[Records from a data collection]
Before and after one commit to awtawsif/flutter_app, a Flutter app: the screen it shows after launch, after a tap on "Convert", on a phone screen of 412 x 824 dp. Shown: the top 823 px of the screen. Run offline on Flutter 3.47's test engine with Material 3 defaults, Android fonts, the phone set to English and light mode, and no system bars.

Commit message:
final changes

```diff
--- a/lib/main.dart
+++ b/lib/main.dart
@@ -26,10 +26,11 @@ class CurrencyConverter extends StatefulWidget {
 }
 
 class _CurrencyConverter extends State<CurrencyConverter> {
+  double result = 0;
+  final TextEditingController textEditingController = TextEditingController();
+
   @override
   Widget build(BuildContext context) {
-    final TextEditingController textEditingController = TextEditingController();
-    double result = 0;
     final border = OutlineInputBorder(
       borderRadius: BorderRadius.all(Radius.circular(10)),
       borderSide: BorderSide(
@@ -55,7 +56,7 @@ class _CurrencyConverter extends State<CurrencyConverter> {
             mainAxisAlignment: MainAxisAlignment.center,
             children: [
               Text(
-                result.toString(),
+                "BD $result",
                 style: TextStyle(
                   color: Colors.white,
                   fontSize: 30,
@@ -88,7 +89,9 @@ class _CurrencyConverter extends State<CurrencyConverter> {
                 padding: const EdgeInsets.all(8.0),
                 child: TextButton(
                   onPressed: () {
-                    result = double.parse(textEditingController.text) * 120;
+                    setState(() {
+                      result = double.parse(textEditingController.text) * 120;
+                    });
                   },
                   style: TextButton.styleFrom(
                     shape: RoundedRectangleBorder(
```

Exercise description: From the entries, copy every line in which the string "result" can be found.

Written response:
+  double result = 0;
-    double result = 0;
-                result.toString(),
+                "BD $result",
-                    result = double.parse(textEditingController.text) * 120;
+                      result = double.parse(textEditingController.text) * 120;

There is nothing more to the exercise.